October 1, 2013

Becoming multilingual

For most people that are studying a foreign language this is thequestion. It all boils down to the point when you reach bilingualism (or multi-lingualism if you already know 2 or more languages). Note: For the rest of the post I will refer to bilingualism but this also applies to people who know more than two languages

A key thing to understand is what constitutes bilingualism or in different terms, what do most people consider to be bilingual, trilingual, etc. When can you call yourself any of these terms?

There are different reasons for people learning a foreign language. Some do it because they are travelling and want to be able to communicate at a basic level. Others study the language out of passion and the desire to speak it fluently. Members of the latter group will find obstacles and frustrations along the way, but nothing short of elation is felt when fluency finally arrives. So can we equate fluency to bilingualism? In my opinion, yes.

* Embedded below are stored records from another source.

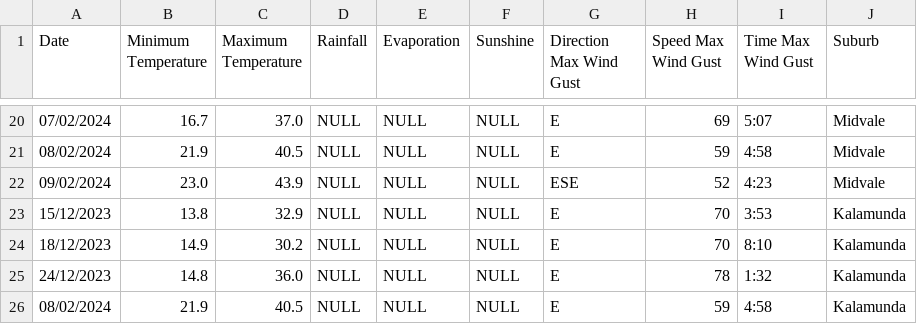
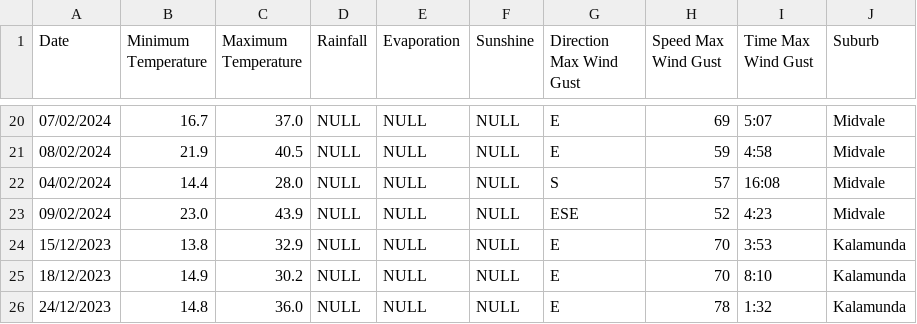
Before and after one commit to mhmdrazn/updated-burnt-areas, a CSV file: Salinan dari Sheet 3 - combined.csv, drawn as a sheet; only a part is shown, gaps mark what is left out; the shorter side is filled out with more unchanged rows; the diff names each change by its address in the sheet, - before the commit and + after, or states it on an @@ line.

Commit message:
Update Salinan dari Sheet 3 - combined.csv

```diff
--- a/Salinan dari Sheet 3 - combined.csv
+++ b/Salinan dari Sheet 3 - combined.csv
+row 22: 04/02/2024 | 14.4 | 28.0 | NULL | NULL | NULL | S | 57 | 16:08 | Midvale
```
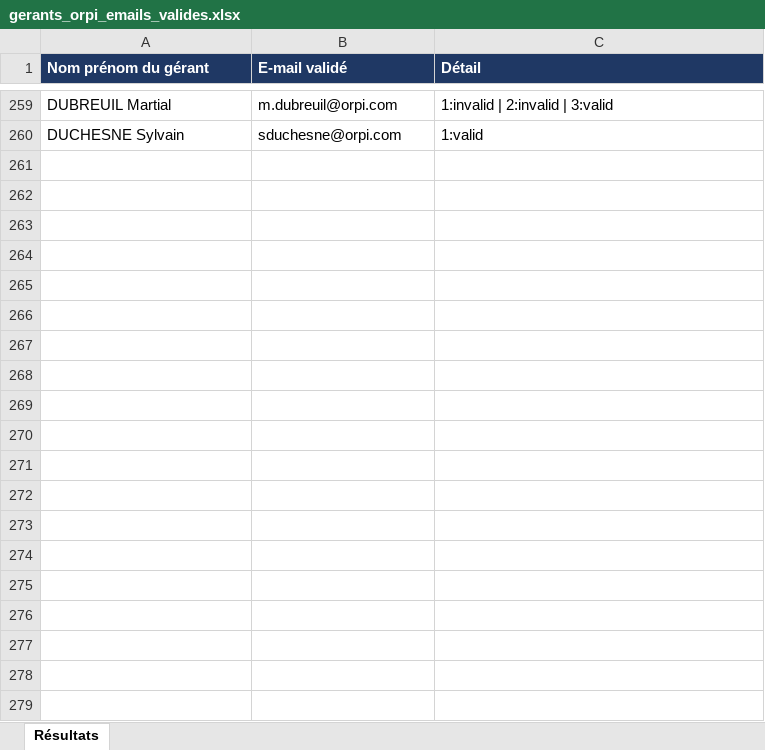
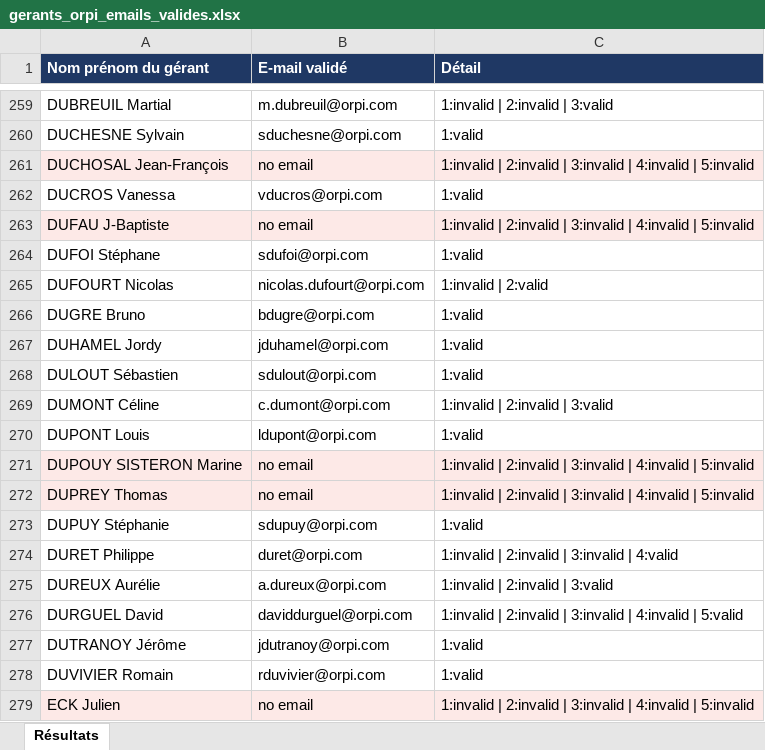
Before and after one commit to archerastral09-hub/Again, an Excel workbook: output/gerants_orpi_emails_valides.xlsx, sheet Résultats, drawn as a sheet; only a part is shown, gaps mark what is left out; values as stored, in another font and other column widths than the file's, no borders; the diff covers the shown part only; the diff names each change by its address in the sheet, - before the commit and + after, or states it on an @@ line.

```diff
--- a/output/gerants_orpi_emails_valides.xlsx (sheet Résultats)
+++ b/output/gerants_orpi_emails_valides.xlsx (sheet Résultats)
+row 261: DUCHOSAL Jean-François | no email | 1:invalid | 2:invalid | 3:invalid | 4:invalid | 5:invalid
+row 262: DUCROS Vanessa | vducros@orpi.com | 1:valid
+row 263: DUFAU J-Baptiste | no email | 1:invalid | 2:invalid | 3:invalid | 4:invalid | 5:invalid
+row 264: DUFOI Stéphane | sdufoi@orpi.com | 1:valid
+row 265: DUFOURT Nicolas | nicolas.dufourt@orpi.com | 1:invalid | 2:valid
+row 266: DUGRE Bruno | bdugre@orpi.com | 1:valid
+row 267: DUHAMEL Jordy | jduhamel@orpi.com | 1:valid
+row 268: DULOUT Sébastien | sdulout@orpi.com | 1:valid
+row 269: DUMONT Céline | c.dumont@orpi.com | 1:invalid | 2:invalid | 3:valid
+row 270: DUPONT Louis | ldupont@orpi.com | 1:valid
+row 271: DUPOUY SISTERON Marine | no email | 1:invalid | 2:invalid | 3:invalid | 4:invalid | 5:invalid
+row 272: DUPREY Thomas | no email | 1:invalid | 2:invalid | 3:invalid | 4:invalid | 5:invalid
+row 273: DUPUY Stéphanie | sdupuy@orpi.com | 1:valid
+row 274: DURET Philippe | duret@orpi.com | 1:invalid | 2:invalid | 3:invalid | 4:valid
+row 275: DUREUX Aurélie | a.dureux@orpi.com | 1:invalid | 2:invalid | 3:valid
+row 276: DURGUEL David | daviddurguel@orpi.com | 1:invalid | 2:invalid | 3:invalid | 4:invalid | 5:valid
+row 277: DUTRANOY Jérôme | jdutranoy@orpi.com | 1:valid
+row 278: DUVIVIER Romain | rduvivier@orpi.com | 1:valid
+row 279: ECK Julien | no email | 1:invalid | 2:invalid | 3:invalid | 4:invalid | 5:invalid
```
Also changed, not shown: 286 added rows elsewhere in this sheet, output/gerants_arthurimmo_emails_valides.xlsx, output/gerants_century21_emails_valides.xlsx, 3 other files.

Before moving to the U.S. I thought of myself as fully bilingual. I was able to carry any conversation in both languages (Spanish and English). However, a friend of mine once asked me the following question: “If you had to make a presentation in English in front of x number of people, would you be able to do it?” My quick answer was “yes”. In reality I knew I would not be able to.

In my experience as a language learner and a language teacher true fluency or bilingualism comes when you are equally capable of speaking of a subject in both your native and your second language. There are perhaps other “post signs” we could use to let us know we are in fact bilingual. However the one true signal in my opinion is when you start thinking in the other language. Once you start having thoughts in a different language your mind has embraced it and operates in it - [Tweet that!]. Thinking in the target language makes it easier for our minds to convert those thoughts into words. It is different from having to think about how you would say a sentence in the foreign language, analyzing it and then expressing it. This is, to me the real sign we have achieved fluency. 

Until next time!